Each year, we are required to write a personal narrative in response to question posed by administration. Our response, along with our picture, is posted outside our classroom (or library in my case) doors for the world to see. Here’s mine. 

  • I am a person who is uniquely made.
  • Boomer chose me as “his” human.  Together, we have made 200+ visits as a pet therapy team to area libraries, schools, hospitals, nursing homes and events.
  • Sewing is my superpower. It feeds my creative soul and geek girl tendencies while providing the opportunity to share my love of making things with others. (Backpack and uniform repairs included.)
  • As a librarian, I introduce kids to the magic of books and the joys of reading.
  • In the library, I offer a safe environment for kids to explore what interests them and “windows” to take a peek at the outside world.
  • As a librarian, I guide kids through the inquiry process (aka how to find answers to their burning questions) by modeling search strategies, showcasing resources and demonstrating my own critical thinking steps during the process.
  • Here at the RIVER, the library is often the first stop many students and staff make when they have a question or need something (even if unrelated to the library). Simply put, we are the hub of the school!
  • While often found behind the scenes (where I prefer to be), I work hard to find solutions to challenges and figure out ways to get the resources we need.
  • I care – sometimes TOO much – and willingly share my time, talents & resources with others.
  • Finally, I come to The River every day where my kids show me how much
     I DO MATTER.

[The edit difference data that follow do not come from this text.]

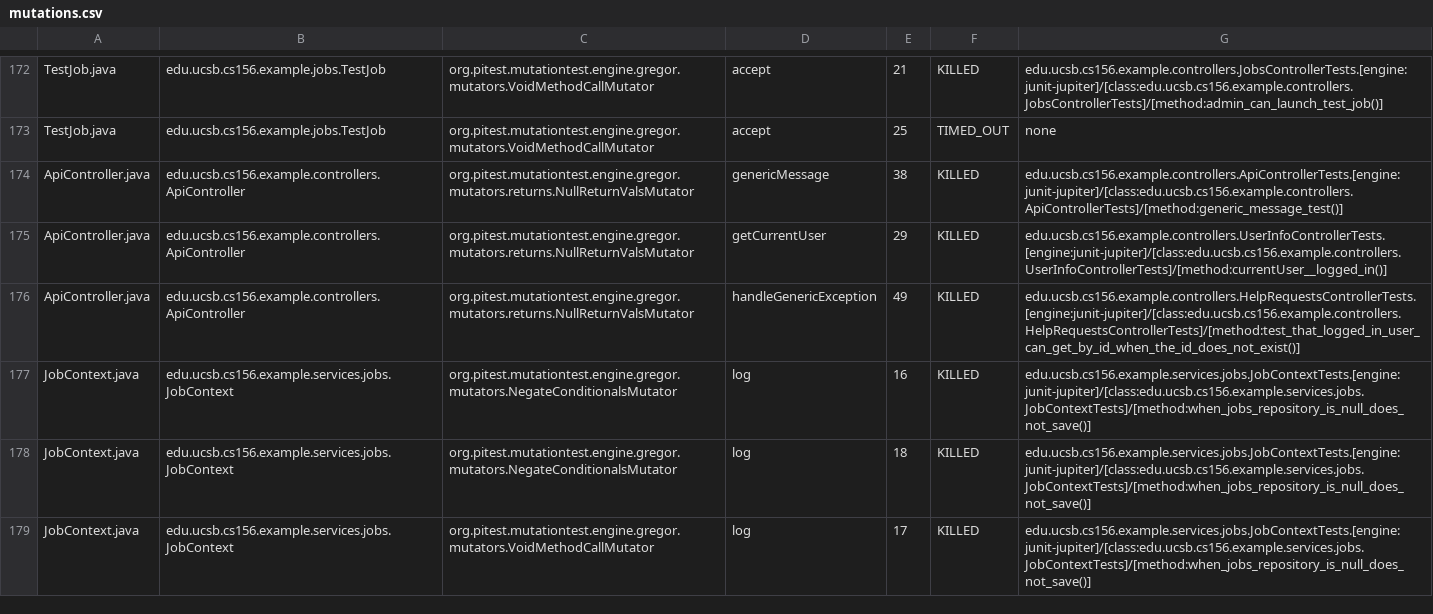
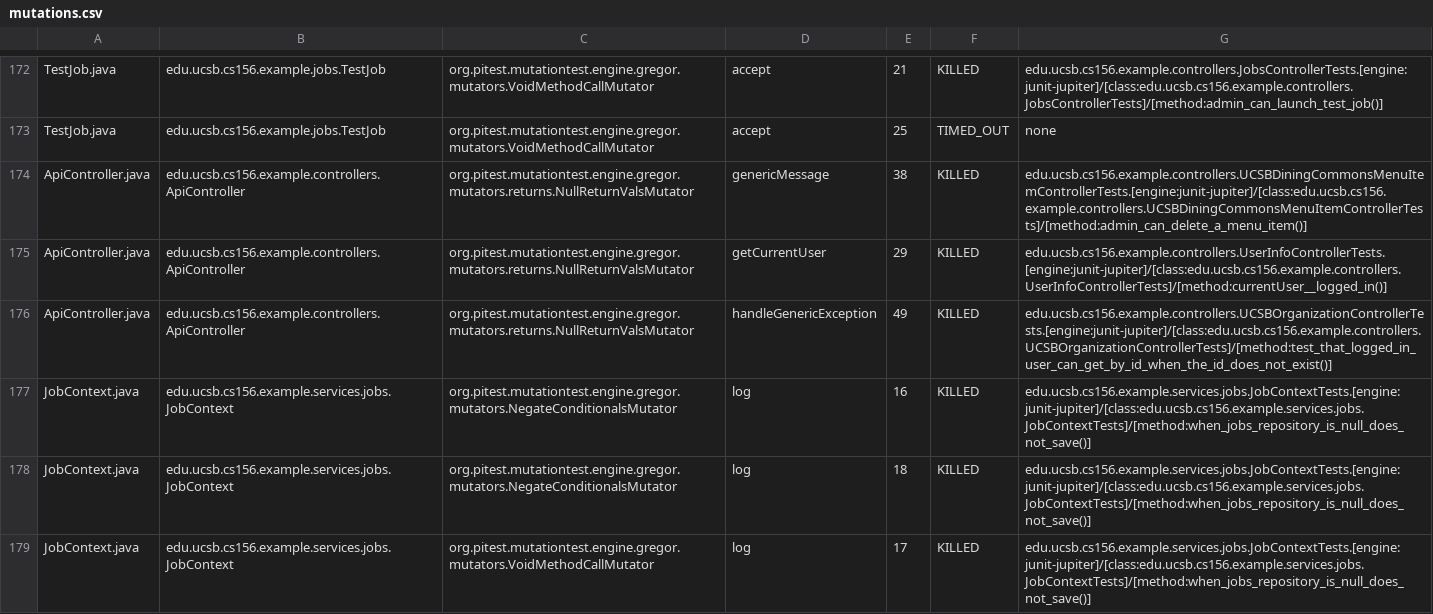
Before and after one commit to ucsb-cs156-s25/team01-s25-08, a CSV file: prs/67/pitest/mutations.csv, drawn as a sheet; only a part is shown, gaps mark what is left out; the diff covers the shown part only.

Commit message:
Deploying to gh-pages from @ ucsb-cs156-s25/team01-s25-08@b851f77e4d4f2d6837468d248b12cc8d2a68674a 🚀

```diff
--- a/prs/67/pitest/mutations.csv
+++ b/prs/67/pitest/mutations.csv
@@ -173,5 +173,5 @@ TestJob.java,edu.ucsb.cs156.example.jobs.TestJob,org.pitest.mutationtest.engine.
 TestJob.java,edu.ucsb.cs156.example.jobs.TestJob,org.pitest.mutationtest.engine.gregor.mutators.VoidMethodCallMutator,accept,25,TIMED_OUT,none
-ApiController.java,edu.ucsb.cs156.example.controllers.ApiController,org.pitest.mutationtest.engine.gregor.mutators.returns.NullReturnValsMutator,genericMessage,38,KILLED,edu.ucsb.cs156.example.controllers.ApiControllerTests.[engine:junit-jupiter]/[class:edu.ucsb.cs156.example.controllers.ApiControllerTests]/[method:generic_message_test()]
+ApiController.java,edu.ucsb.cs156.example.controllers.ApiController,org.pitest.mutationtest.engine.gregor.mutators.returns.NullReturnValsMutator,genericMessage,38,KILLED,edu.ucsb.cs156.example.controllers.UCSBDiningCommonsMenuItemControllerTests.[engine:junit-jupiter]/[class:edu.ucsb.cs156.example.controllers.UCSBDiningCommonsMenuItemControllerTests]/[method:admin_can_delete_a_menu_item()]
 ApiController.java,edu.ucsb.cs156.example.controllers.ApiController,org.pitest.mutationtest.engine.gregor.mutators.returns.NullReturnValsMutator,getCurrentUser,29,KILLED,edu.ucsb.cs156.example.controllers.UserInfoControllerTests.[engine:junit-jupiter]/[class:edu.ucsb.cs156.example.controllers.UserInfoControllerTests]/[method:currentUser__logged_in()]
-ApiController.java,edu.ucsb.cs156.example.controllers.ApiController,org.pitest.mutationtest.engine.gregor.mutators.returns.NullReturnValsMutator,handleGenericException,49,KILLED,edu.ucsb.cs156.example.controllers.HelpRequestsControllerTests.[engine:junit-jupiter]/[class:edu.ucsb.cs156.example.controllers.HelpRequestsControllerTests]/[method:test_that_logged_in_user_can_get_by_id_when_the_id_does_not_exist()]
+ApiController.java,edu.ucsb.cs156.example.controllers.ApiController,org.pitest.mutationtest.engine.gregor.mutators.returns.NullReturnValsMutator,handleGenericException,49,KILLED,edu.ucsb.cs156.example.controllers.UCSBOrganizationControllerTests.[engine:junit-jupiter]/[class:edu.ucsb.cs156.example.controllers.UCSBOrganizationControllerTests]/[method:test_that_logged_in_user_can_get_by_id_when_the_id_does_not_exist()]
 JobContext.java,edu.ucsb.cs156.example.services.jobs.JobContext,org.pitest.mutationtest.engine.gregor.mutators.NegateConditionalsMutator,log,16,KILLED,edu.ucsb.cs156.example.services.jobs.JobContextTests.[engine:junit-jupiter]/[class:edu.ucsb.cs156.example.services.jobs.JobContextTests]/[method:when_jobs_repository_is_null_does_not_save()]
```
Also changed, not shown: 7 edited cells elsewhere in this file, 21 other files.
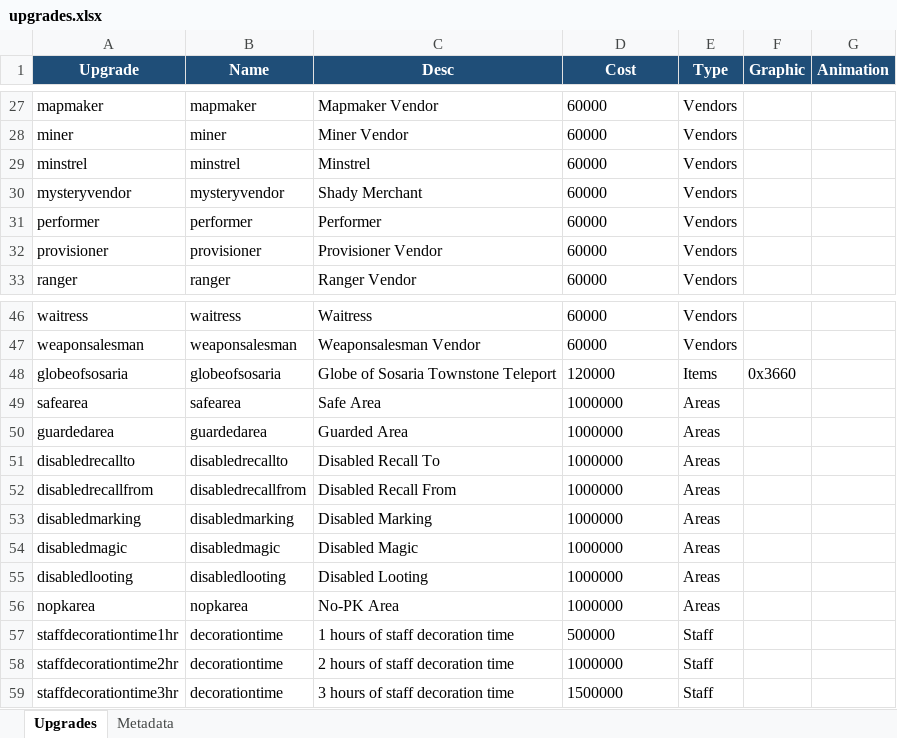
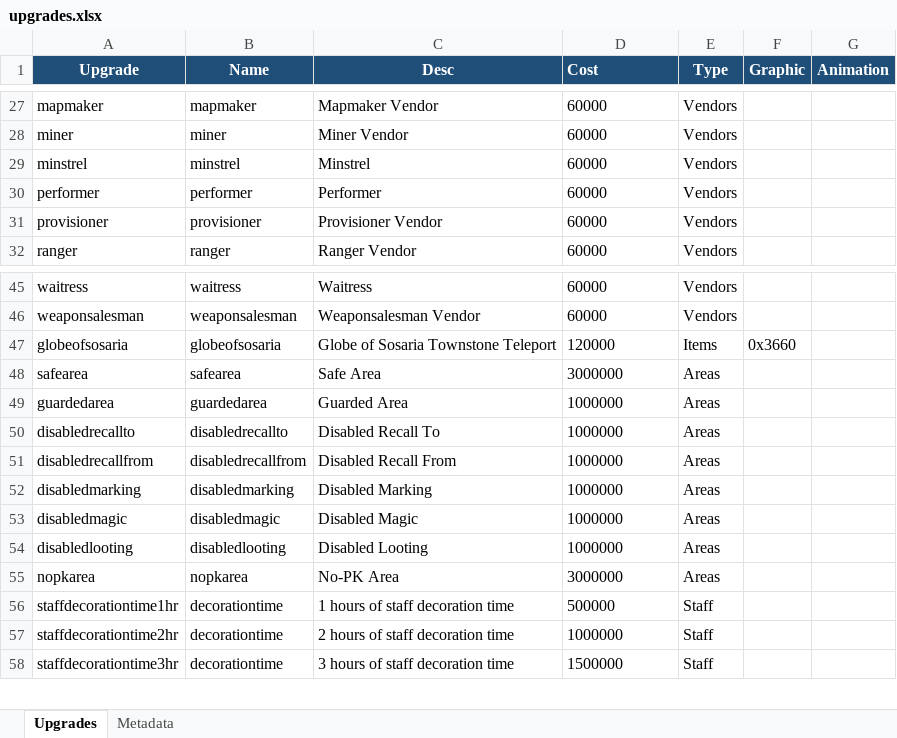
Before and after one commit to Andries1985/zuluhotel_omega_2.5, an Excel workbook: pkg/opt/townstones/upgrades.xlsx, sheet Upgrades, drawn as a sheet; only a part is shown, gaps mark what is left out; values as stored, in another font and other column widths than the file's, no borders; removed rows and columns are numbered as before the commit, all else as after; the diff names each change by its address in the sheet, - before the commit and + after, or states it on an @@ line.

Commit message:
Player town upgrades.cfg update

```diff
--- a/pkg/opt/townstones/upgrades.xlsx (sheet Upgrades)
+++ b/pkg/opt/townstones/upgrades.xlsx (sheet Upgrades)
-D1 alignment: center
+D1 alignment: left
-row 30: mysteryvendor | mysteryvendor | Shady Merchant | 60000 | Vendors
-D48 (Cost): 1000000
+D48 (Cost): 3000000
-D55 (Cost): 1000000
+D55 (Cost): 3000000
```
Also changed, not shown: 1 other file.
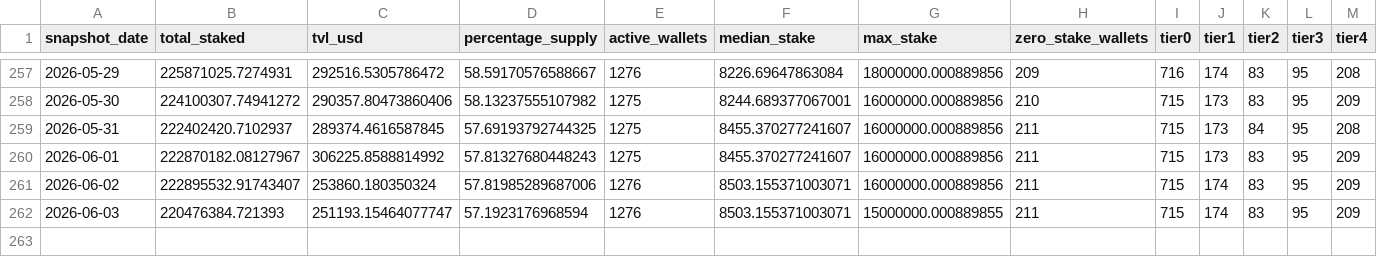
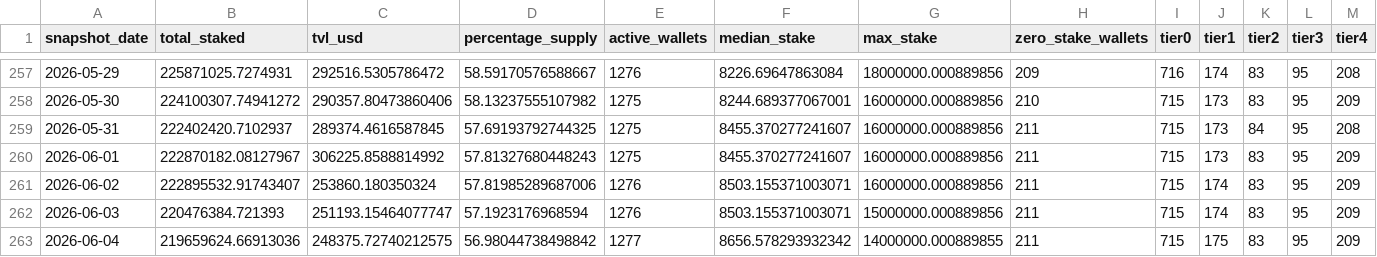
Before and after one commit to zmoney-git/staking-dashboard, a CSV file: data/summaries/daily.csv, drawn as a sheet; only a part is shown, gaps mark what is left out.

```diff
--- a/data/summaries/daily.csv
+++ b/data/summaries/daily.csv
@@ -261,2 +261,3 @@ snapshot_date,total_staked,tvl_usd,percentage_supply,active_wallets,median_stake
 2026-06-02,222895532.91743407,253860.180350324,57.81985289687006,1276,8503.155371003071,16000000.000889856,211,715,174,83,95,209
-2026-06-03,220476384.721393,251193.15464077747,57.1923176968594,1276,8503.155371003071,15000000.000889855,211,715,174,83,95,209
+2026-06-03,220476384.721393,251193.15464077747,57.1923176968594,1276,8503.155371003071,15000000.000889856,211,715,174,83,95,209
+2026-06-04,219659624.66913036,248375.72740212575,56.98044738498842,1277,8656.578293932342,14000000.000889855,211,715,175,83,95,209
```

This year’s essay was particularly vexing for me to write. You see, my day job title is that of Media Specialist. It seems like this year I am being asked to do everything but that. The school district’s library department has issued one set of criteria for libraries and my administrative team seems to be doing the exact opposite. It’s extremely frustrating, especially when you feel your concerns are falling on deaf ears. And after the tense meeting on Friday afternoon, I truly felt as if I no longer mattered as a person to certain individuals or added value to the school as a Media Specialist. Instead, my value to the organization seems to lie in having a big library space and in supervising students to provide teacher release time. As one of the other specialists said, “Welcome to the Babysitter’s Club.”

No, thank you. 

I hold value as a person, creative, librarian and entrepreneur.  The essay I posted here finally came about after I snapped out of my pity party.  If this organization doesn’t appreciate what I bring to the table, then it will soon be time to find one that will.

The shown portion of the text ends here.